Best Practices for Engagement of Members in the Time of COVID-19 and Beyond

With COVID-19 constantly changing the educational landscape, we must maintain frequent and open communications with our membership. Now more than ever, our school leaders are relying on local unions for guidance, information and representation.

In Wednesday’s "Summer of Learning" course, Doris Reed, AFSA’s national service representative, and Dr. David Dzidzienyo from the Association of Supervisory & Administrative School Personnel, provided valuable strategies for engaging and assisting members during these trying times. 

AFSA encourages locals to take these immediate steps to connect with administrators, and ultimately, become a stronger union.

  • Establish a direct line of communication with your school system: Districts are making key decisions about reopening that affect not only your members but your entire school community. Therefore, your local needs a channel of communication with the district leaders in order to address collective questions and concerns. Have your union leaders, namely your CEOs, act as the primary point of contact with your superintendent.
  • Effectively use emails: Email is the preferred method of communication for many members. AFSA recommends using an email service to track open rates and other useful information about your audience. To increase open rates, send the same message multiple times, eliminating the audience that opened the previous time. For example, if an individual opens the message on the first send, don’t include them in the second send.
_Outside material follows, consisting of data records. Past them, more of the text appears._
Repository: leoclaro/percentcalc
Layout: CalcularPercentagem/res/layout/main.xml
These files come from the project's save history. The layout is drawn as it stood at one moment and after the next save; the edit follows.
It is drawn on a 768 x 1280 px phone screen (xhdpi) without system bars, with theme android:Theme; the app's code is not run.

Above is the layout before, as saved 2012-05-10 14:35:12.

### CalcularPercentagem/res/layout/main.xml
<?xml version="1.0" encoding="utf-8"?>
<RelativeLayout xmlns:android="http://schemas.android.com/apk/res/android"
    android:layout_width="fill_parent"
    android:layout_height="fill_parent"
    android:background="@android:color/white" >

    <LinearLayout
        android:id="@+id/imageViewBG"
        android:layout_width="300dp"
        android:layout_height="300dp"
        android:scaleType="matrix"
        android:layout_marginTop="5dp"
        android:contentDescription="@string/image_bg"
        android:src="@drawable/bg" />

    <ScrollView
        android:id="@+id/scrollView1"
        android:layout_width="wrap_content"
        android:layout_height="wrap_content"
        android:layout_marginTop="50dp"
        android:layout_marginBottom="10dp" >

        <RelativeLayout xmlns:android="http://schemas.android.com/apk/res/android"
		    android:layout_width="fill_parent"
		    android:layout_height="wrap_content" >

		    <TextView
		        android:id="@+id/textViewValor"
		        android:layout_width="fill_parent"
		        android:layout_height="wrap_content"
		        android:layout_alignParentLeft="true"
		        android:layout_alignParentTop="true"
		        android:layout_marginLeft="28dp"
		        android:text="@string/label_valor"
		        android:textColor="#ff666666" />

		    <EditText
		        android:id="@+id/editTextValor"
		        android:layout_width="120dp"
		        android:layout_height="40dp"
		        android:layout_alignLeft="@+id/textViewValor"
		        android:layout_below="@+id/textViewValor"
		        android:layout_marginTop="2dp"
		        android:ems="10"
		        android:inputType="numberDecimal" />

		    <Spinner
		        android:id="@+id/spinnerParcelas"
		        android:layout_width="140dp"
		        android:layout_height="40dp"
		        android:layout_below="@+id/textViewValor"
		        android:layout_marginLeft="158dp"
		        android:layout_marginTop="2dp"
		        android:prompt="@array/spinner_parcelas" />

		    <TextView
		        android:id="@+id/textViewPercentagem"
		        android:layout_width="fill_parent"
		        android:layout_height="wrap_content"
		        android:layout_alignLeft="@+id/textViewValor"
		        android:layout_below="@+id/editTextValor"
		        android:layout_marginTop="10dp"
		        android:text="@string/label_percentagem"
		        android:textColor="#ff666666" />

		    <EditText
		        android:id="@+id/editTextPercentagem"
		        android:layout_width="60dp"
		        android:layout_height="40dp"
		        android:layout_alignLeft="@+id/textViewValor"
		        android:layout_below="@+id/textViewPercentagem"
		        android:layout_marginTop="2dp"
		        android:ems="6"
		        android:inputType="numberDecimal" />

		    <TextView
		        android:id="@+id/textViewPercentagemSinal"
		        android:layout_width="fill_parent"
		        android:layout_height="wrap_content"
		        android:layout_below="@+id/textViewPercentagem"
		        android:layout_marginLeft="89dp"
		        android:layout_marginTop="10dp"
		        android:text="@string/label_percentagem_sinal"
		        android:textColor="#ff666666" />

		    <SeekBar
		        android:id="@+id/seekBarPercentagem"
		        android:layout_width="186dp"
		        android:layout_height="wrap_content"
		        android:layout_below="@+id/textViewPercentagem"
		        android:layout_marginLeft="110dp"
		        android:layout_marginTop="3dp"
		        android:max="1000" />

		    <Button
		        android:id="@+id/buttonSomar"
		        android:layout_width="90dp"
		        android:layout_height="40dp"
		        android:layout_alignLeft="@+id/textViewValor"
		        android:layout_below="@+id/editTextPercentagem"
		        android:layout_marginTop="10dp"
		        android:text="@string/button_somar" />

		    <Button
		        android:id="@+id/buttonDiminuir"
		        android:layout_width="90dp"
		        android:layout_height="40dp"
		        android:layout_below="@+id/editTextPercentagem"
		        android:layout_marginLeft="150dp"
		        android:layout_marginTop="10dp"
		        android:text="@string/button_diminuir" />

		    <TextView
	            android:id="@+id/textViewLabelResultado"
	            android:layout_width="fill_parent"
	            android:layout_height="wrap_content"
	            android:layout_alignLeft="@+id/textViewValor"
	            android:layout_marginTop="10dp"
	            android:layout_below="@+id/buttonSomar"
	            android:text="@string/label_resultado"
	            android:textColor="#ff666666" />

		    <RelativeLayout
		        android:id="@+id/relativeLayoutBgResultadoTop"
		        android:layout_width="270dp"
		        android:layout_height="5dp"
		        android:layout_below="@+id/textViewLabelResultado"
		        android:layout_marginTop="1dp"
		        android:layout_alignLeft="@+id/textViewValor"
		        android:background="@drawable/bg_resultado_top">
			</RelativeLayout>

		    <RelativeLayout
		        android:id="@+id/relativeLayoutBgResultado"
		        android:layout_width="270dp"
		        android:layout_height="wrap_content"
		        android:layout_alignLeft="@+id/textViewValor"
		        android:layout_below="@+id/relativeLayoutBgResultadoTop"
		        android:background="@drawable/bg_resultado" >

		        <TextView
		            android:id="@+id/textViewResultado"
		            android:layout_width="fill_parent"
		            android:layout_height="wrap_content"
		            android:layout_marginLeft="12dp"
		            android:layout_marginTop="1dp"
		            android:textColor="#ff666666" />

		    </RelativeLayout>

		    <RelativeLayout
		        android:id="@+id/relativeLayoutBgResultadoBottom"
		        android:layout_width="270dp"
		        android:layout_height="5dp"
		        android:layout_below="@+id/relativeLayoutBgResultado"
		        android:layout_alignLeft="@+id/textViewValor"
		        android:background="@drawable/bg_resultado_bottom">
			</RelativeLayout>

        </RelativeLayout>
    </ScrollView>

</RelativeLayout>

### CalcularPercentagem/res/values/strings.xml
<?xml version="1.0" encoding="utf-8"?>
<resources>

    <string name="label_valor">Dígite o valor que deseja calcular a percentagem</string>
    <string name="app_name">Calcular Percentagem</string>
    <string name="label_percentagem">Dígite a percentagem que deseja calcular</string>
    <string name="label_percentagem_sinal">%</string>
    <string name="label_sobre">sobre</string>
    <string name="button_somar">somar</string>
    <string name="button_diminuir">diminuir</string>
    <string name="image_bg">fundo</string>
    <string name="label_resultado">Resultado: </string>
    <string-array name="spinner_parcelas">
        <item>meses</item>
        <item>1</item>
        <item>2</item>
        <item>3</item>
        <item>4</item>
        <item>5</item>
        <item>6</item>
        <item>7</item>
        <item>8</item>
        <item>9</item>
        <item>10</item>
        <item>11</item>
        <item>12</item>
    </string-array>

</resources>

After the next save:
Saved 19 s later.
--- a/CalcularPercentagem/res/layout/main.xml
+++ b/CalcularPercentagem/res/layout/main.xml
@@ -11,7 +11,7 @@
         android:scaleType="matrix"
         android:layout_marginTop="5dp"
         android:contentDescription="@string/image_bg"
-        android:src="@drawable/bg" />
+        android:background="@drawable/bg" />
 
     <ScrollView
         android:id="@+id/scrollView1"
Also, members must use their personal emails for union communications, not their school district emails. Administrators and teachers have been fired for using school emails for personal matters.
  • Establish cluster/area reps within various units/sectors: To have a pulse on our district, we need union leaders representing every cluster. Representatives are imperative in corraling members to attend meetings, and helping the union address the particular needs of schools and sectors. Reed says, “These reps can help us better identify concerns within the membership, provide insight and, at times, more accurate information on a situation.”
  • Frequently hold tele-town halls: Locals should take full advantage of online meeting technologies to conduct union business while social distancing. Platforms such as Zoom enable us to host guest speakers, share important documents and conduct polls in real time. Having a moderator screen questions and comments in online chats keeps the conversation focused and running smoothly. “If you pose a question about a certain issue or concern, members can provide you with a response immediately,” Dzidzienyo noted. “That will help you make decisions on how to move forward.”

The current pandemic offers unique opportunities to fortify relationships within our unions and to re-engage inactive members. People are yearning for unity and security in this pandemic, and it is important our unions provide just that. 

"Don’t be disheartened, don’t give up. If you have the town halls, you may start out with 50 members, and they will tell 50 more, and it works,” said Reed.  “Stay strong. We’re all in this together.”